PROVIDED MATERIAL
########

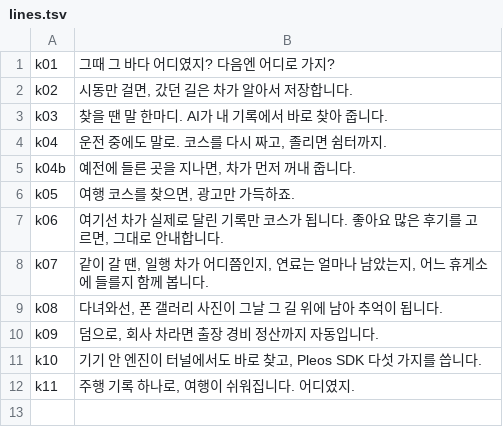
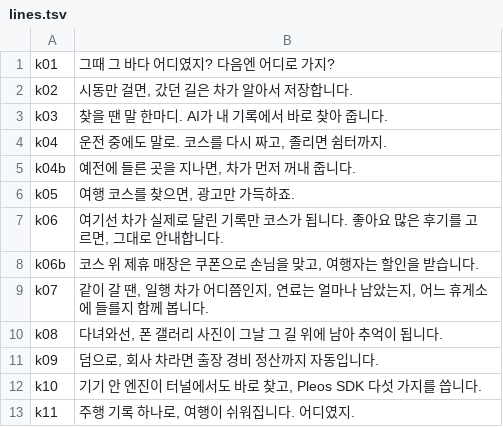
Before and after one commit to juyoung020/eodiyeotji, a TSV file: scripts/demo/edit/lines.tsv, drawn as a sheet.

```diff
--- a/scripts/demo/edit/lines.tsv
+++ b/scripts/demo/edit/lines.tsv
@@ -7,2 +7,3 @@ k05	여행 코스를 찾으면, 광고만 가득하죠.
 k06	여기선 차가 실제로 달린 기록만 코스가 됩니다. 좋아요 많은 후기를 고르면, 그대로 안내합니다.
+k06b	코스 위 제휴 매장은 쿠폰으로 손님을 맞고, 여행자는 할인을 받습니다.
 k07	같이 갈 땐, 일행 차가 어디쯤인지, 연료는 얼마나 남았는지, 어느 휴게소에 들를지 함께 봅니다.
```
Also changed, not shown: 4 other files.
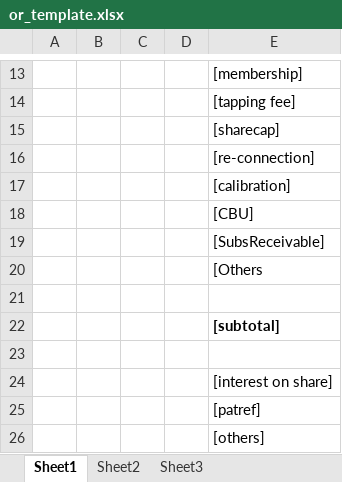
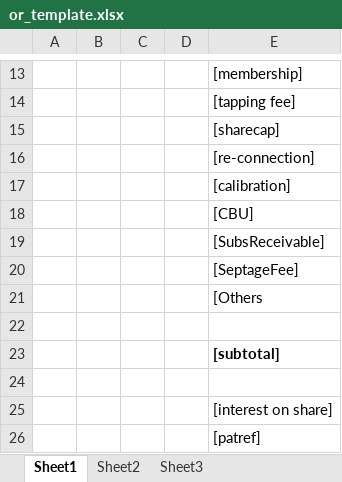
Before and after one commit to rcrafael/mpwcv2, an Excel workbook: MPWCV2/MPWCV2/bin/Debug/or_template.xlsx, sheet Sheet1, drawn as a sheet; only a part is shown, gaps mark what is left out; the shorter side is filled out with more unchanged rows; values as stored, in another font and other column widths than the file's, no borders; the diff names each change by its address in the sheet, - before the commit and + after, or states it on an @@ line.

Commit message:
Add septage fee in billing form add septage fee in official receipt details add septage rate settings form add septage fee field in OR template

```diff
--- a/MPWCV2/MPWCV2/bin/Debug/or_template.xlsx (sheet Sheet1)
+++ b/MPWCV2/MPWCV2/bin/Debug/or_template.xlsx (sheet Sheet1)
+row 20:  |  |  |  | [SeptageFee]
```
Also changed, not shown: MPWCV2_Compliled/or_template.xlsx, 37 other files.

########

WORK REQUIRED
Copy every line where the word "demo" is present in the entries above.

SOLVED EXERCISE
Before and after one commit to juyoung020/eodiyeotji, a TSV file: scripts/demo/edit/lines.tsv, drawn as a sheet.
--- a/scripts/demo/edit/lines.tsv
+++ b/scripts/demo/edit/lines.tsv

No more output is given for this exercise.